* _Task brief_: Run through the data and copy out every line that mentions the word "simulation".

(Collected data)

# # # # #

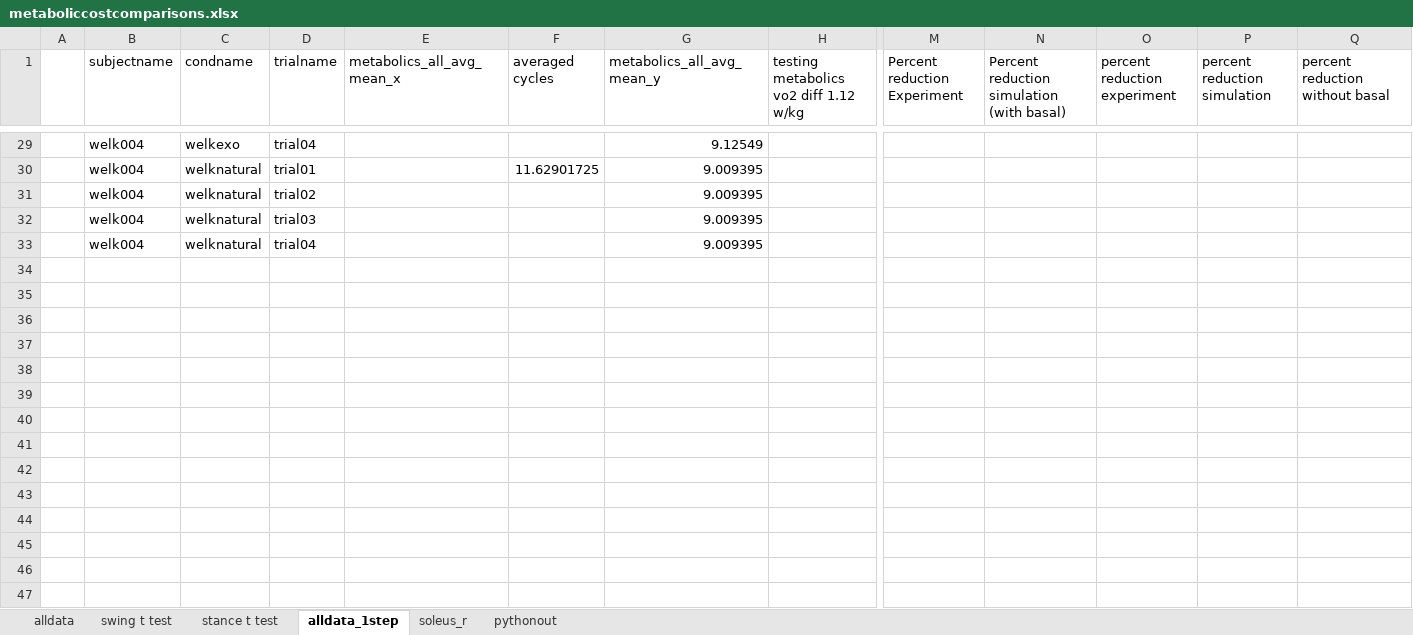
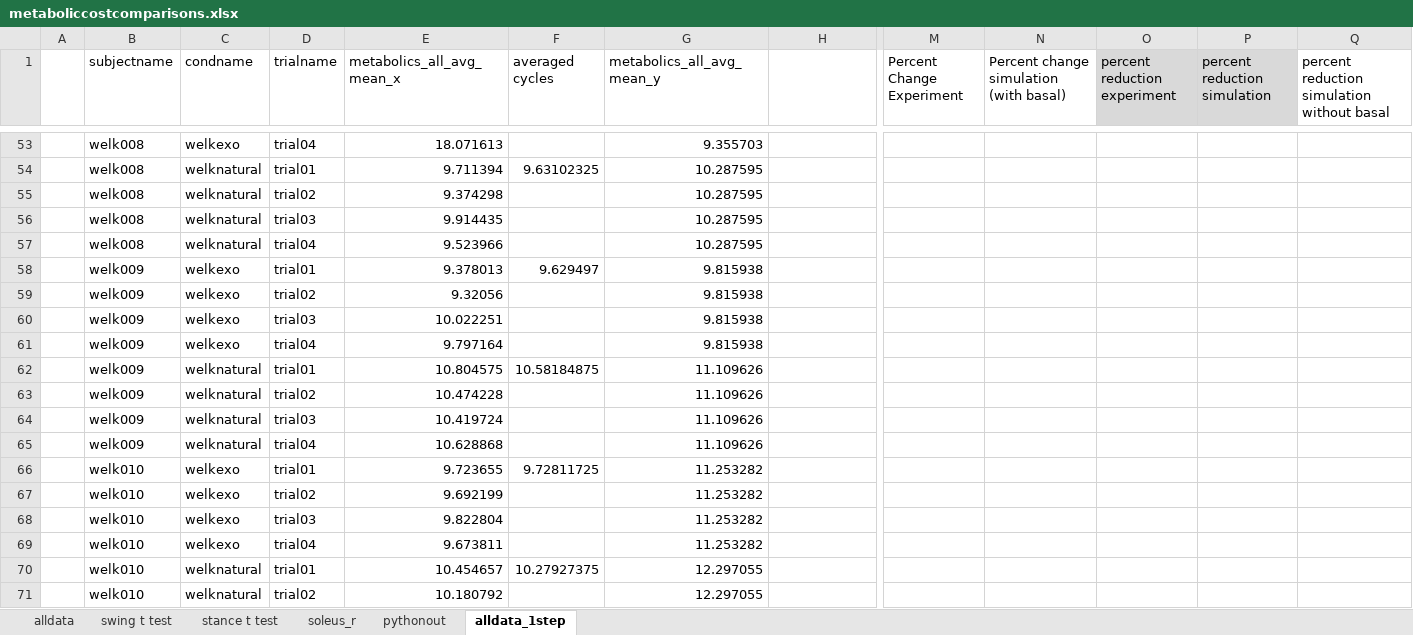
Before and after one commit to stingjp/muscleEnergyModel, an Excel workbook: metaboliccostcomparisons.xlsx, sheet alldata_1step, drawn as a sheet; only a part is shown, gaps mark what is left out; values as stored, in another font and other column widths than the file's, no borders; charts and pictures not drawn; removed rows and columns are numbered as before the commit, all else as after; rows hold the shown columns only; the diff covers the shown part only; the diff names each change by its address in the sheet, - before the commit and + after, or states it on an @@ line.

```diff
--- a/metaboliccostcomparisons.xlsx (sheet alldata_1step)
+++ b/metaboliccostcomparisons.xlsx (sheet alldata_1step)
@@ sheet tab order changed: alldata | swing t test | stance t test | soleus_r | pythonout | alldata_1step @@
-H1: testing metabolics vo2 diff 1.12 w/kg
+H1: (empty)
-M1: Percent reduction Experiment
+M1: Percent Change Experiment
-N1: Percent reduction simulation (with basal)
+N1: Percent change simulation (with basal)
-O1:P1 fill: none
+O1:P1 fill: #D9D9D9
-Q1: percent reduction without basal
+Q1: percent reduction simulation without basal
-B53 (subjectname): welk004
+B53 (subjectname): welk008
-E53 (metabolics_all_avg_mean_x): (empty)
+E53 (metabolics_all_avg_mean_x): 18.071613
-G53 (metabolics_all_avg_mean_y): 9.12549
+G53 (metabolics_all_avg_mean_y): 9.355703
-row 30:  | welk004 | welknatural | trial01 |  | 11.62901725 | 9.009395
+row 54:  | welk008 | welknatural | trial01 | 9.711394 | 9.63102325 | 10.287595
-B55:B57 (subjectname): welk004
+B55:B57 (subjectname): welk008
-E55 (metabolics_all_avg_mean_x): (empty)
+E55 (metabolics_all_avg_mean_x): 9.374298
-G55:G57 (metabolics_all_avg_mean_y): 9.009395
+G55:G57 (metabolics_all_avg_mean_y): 10.287595
-E56 (metabolics_all_avg_mean_x): (empty)
+E56 (metabolics_all_avg_mean_x): 9.914435
-E57 (metabolics_all_avg_mean_x): (empty)
+E57 (metabolics_all_avg_mean_x): 9.523966
+row 58:  | welk009 | welkexo | trial01 | 9.378013 | 9.629497 | 9.815938
+row 59:  | welk009 | welkexo | trial02 | 9.32056 |  | 9.815938
+row 60:  | welk009 | welkexo | trial03 | 10.022251 |  | 9.815938
+row 61:  | welk009 | welkexo | trial04 | 9.797164 |  | 9.815938
+row 62:  | welk009 | welknatural | trial01 | 10.804575 | 10.58184875 | 11.109626
+row 63:  | welk009 | welknatural | trial02 | 10.474228 |  | 11.109626
+row 64:  | welk009 | welknatural | trial03 | 10.419724 |  | 11.109626
+row 65:  | welk009 | welknatural | trial04 | 10.628868 |  | 11.109626
+row 66:  | welk010 | welkexo | trial01 | 9.723655 | 9.72811725 | 11.253282
+row 67:  | welk010 | welkexo | trial02 | 9.692199 |  | 11.253282
+row 68:  | welk010 | welkexo | trial03 | 9.822804 |  | 11.253282
+row 69:  | welk010 | welkexo | trial04 | 9.673811 |  | 11.253282
+row 70:  | welk010 | welknatural | trial01 | 10.454657 | 10.27927375 | 12.297055
+row 71:  | welk010 | welknatural | trial02 | 10.180792 |  | 12.297055
```
Also changed, not shown: 39 added rows, 5 removed rows, 66 edited cells and cell formats elsewhere in this sheet, formulas that keep their value, charts or pictures, combiningMuscleGroups_metabolics.xlsx, 17 other files.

# # # # #

* _Your solution_:
-N1: Percent reduction simulation (with basal)
+N1: Percent change simulation (with basal)
+Q1: percent reduction simulation without basal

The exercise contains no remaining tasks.